September is National Preparedness Month, and on my blog we’ll be taking a look at all the different ways you can leverage tech to stay safe and protect yourself and your family. One thing you should always be prepared for is severe weather, especially if you live somewhere that’s prone to regular flooding, hurricanes, earthquakes or tornados. However, even if your location isn’t disaster prone, there are steps you should take to be prepared in case of any kind of emergency!

While there’s plenty of tech you should already have available just in case (things like hand-crank operated radios, extra batteries, duct tape), today I’m going to take a look at a few great pieces of tech you probably haven’t thought of but will definitely come in handy should the big storm hit your home this year.

Master Lock Vault for Severe Weather PrepMaster Lock Vault

With the free version of Master Lock Vault, you can store all of your passwords and Master Lock combinations, as well as your all of your most sensitive and important documents, photographs and other files all in one place. You even get up to 1 gigabyte of space to store your files for free, no questions asked. At the last minute before the big one hits, you should be sure you take a moment and upload all of your most important files in case your computer (or backups) are lost in the storm.


I love these devices—they’re basically inflatable plastic bags with rechargeable batteries and lights inside. They’re awesome for a bunch of reasons. One is that, because they’re in the inflatable bag, they’ll stay safe and continue to provide light even in flood conditions. Another is that they’re solar powered so you’ll be able to charge them every day and reuse them every night. Don’t just get one, grab a few so that you’re ready for anything. These things are great even if you’re not in a severe weather area but simply living where your lights go out often and you’re looking for a quick fix.

MyCharge Backup Battery

Smartphones and tablet computers can be lifesavers in an emergency, connecting you to friends, family and emergency workers as well as a wealth of information available online and through the apps I mention below. But if you don’t have a backup battery solution available for your devices, they’ll be useless paperweights in the event of an emergency. I love MyCharge Hub batteries because they include the most important connectors you’ll need (micro-USB and Lightning) as well as a USB port to let you connect a third device at the same time. Different models have different battery sizes (3000, 6000, and 9000 mAh respectively) so for emergency backup purposes, be sure to get the largest one you can afford. If you’ve got an older iPhone or iPad and don’t want or need the lightning connector, then the last-gen Peak 6000 charger with 30-pin adapter may suit your needs even better at a lower price than the latest models.

The Best Apps

Severe Weather Alerts

Your phone is probably set up to automatically receive Wireless Emergency Alerts (WEA) from the National Oceanic and Atmospheric Administration (NOAA), but double check to make sure. On your iPhone go into Settings->Notifications and scroll to the bottom.

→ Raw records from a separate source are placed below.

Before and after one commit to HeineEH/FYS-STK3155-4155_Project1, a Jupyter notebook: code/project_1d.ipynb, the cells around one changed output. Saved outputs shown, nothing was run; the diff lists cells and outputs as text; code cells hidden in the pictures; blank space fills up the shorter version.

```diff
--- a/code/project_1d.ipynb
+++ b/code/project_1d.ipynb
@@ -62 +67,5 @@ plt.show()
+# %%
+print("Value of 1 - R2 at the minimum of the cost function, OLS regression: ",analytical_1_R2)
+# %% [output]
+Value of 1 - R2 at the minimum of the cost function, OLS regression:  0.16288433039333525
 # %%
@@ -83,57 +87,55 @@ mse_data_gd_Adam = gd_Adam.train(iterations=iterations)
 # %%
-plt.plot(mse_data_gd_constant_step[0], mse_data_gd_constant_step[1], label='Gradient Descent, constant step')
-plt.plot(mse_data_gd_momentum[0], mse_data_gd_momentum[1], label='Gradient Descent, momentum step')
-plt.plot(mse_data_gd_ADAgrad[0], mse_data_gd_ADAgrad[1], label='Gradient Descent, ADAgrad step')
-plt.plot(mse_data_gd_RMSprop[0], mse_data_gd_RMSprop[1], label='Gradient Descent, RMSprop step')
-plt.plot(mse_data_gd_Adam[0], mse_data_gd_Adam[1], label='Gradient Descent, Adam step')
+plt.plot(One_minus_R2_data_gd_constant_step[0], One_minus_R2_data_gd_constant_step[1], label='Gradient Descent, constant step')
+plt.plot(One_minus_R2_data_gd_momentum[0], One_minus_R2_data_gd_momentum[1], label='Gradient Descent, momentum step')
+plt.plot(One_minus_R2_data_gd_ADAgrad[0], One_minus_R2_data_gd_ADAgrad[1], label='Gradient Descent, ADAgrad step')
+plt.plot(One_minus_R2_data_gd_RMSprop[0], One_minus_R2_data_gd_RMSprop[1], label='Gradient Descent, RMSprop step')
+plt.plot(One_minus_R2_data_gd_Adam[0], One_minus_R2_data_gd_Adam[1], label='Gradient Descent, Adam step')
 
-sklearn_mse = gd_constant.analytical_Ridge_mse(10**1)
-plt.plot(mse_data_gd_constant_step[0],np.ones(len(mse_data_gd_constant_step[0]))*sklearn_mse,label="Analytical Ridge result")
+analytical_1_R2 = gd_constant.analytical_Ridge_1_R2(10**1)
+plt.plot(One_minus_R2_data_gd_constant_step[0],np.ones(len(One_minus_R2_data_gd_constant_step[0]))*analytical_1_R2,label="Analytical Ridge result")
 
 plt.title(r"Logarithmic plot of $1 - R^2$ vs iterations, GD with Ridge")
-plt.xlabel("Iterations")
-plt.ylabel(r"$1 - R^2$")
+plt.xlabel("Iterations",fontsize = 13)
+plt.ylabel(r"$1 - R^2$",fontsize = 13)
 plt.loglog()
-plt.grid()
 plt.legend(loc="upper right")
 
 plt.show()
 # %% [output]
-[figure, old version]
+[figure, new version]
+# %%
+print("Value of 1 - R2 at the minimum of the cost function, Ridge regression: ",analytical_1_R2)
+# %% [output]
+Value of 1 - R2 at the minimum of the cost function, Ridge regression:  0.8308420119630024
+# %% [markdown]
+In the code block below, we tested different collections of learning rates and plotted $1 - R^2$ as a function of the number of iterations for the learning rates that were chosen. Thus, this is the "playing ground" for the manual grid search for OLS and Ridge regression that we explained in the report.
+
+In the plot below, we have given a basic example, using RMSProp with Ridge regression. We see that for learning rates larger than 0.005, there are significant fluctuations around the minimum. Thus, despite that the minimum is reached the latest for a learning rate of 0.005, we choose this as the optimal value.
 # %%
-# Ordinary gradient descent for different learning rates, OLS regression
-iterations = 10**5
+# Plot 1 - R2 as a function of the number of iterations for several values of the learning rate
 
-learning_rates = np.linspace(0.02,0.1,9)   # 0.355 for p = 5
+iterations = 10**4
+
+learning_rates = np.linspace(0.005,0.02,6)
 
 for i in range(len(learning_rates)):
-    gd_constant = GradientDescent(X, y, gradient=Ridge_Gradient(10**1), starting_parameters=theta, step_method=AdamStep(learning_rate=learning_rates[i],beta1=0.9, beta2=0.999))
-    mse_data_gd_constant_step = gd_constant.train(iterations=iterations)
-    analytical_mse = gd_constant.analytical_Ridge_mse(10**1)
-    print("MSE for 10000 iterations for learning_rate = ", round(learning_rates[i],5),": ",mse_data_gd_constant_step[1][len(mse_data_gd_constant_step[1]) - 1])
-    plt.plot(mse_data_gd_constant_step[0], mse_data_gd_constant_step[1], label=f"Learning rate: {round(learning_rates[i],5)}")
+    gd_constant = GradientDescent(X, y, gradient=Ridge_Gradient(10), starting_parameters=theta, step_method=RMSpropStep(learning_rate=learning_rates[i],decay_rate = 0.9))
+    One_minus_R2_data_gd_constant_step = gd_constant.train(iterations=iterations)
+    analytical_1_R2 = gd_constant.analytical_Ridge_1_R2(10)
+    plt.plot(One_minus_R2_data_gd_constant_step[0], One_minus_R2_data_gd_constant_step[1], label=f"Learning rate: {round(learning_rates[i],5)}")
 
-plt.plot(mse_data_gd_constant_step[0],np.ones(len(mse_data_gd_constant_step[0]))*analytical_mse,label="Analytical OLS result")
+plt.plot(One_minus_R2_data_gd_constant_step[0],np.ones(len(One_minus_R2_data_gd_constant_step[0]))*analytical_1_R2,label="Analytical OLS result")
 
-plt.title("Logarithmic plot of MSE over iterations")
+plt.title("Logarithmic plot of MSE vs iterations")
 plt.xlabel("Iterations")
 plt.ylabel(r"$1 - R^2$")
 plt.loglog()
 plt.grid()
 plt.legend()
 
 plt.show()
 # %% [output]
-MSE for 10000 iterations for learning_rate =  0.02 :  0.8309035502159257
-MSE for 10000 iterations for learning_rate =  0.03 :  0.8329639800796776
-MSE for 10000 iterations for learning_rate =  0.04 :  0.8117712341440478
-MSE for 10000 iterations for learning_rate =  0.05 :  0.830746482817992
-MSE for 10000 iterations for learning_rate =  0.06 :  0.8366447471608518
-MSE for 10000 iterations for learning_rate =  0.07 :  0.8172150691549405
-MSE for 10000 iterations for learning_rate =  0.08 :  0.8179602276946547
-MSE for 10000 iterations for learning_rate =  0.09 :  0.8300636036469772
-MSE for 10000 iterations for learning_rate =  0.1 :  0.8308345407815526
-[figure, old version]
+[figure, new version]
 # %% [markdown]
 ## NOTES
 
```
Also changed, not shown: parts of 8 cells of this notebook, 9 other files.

Make sure “Emergency Alerts” are turned on. On Android, go to Settings->Emergency Alerts and be sure they’re turned on. This way you’ll always receive the absolute latest data and warnings straight from the NOAA no matter where you are.

Dark Sky Weather App

On iPhone, no app is better at predicting rain or snow conditions than Dark Sky, which uses a new kind of weather forecasting algorithm to make down-to-the-minute predictions about upcoming weather. It also includes amazing radar animations that can help you figure out if the next big storm is headed your way.

First Aid by American Red Cross App

If you haven’t upped your first aid certification lately, or are unsure what to do during a variety of emergency conditions, this app could be a lifesaver. With a dedicated button with advice on how to deal with a variety of emergencies—not just your standard first aid stuff but even how to deal with injuries like burns, allergy attacks, seizures and meningitis. The Red Cross also produces several apps with more specific information about what to do in case of tornados, hurricanes, earthquakes or wildfires, so if you live in a part of the world prone to a particular type of severe weather, be sure to grab those apps as well.

Disclosure of Material Connection: Hey readers, this is a “sponsored post.” The company who sponsored it compensated me via a cash payment, gift, or something else of value to write it. Regardless, I only recommend products or services I use personally and believe will be good for my readers.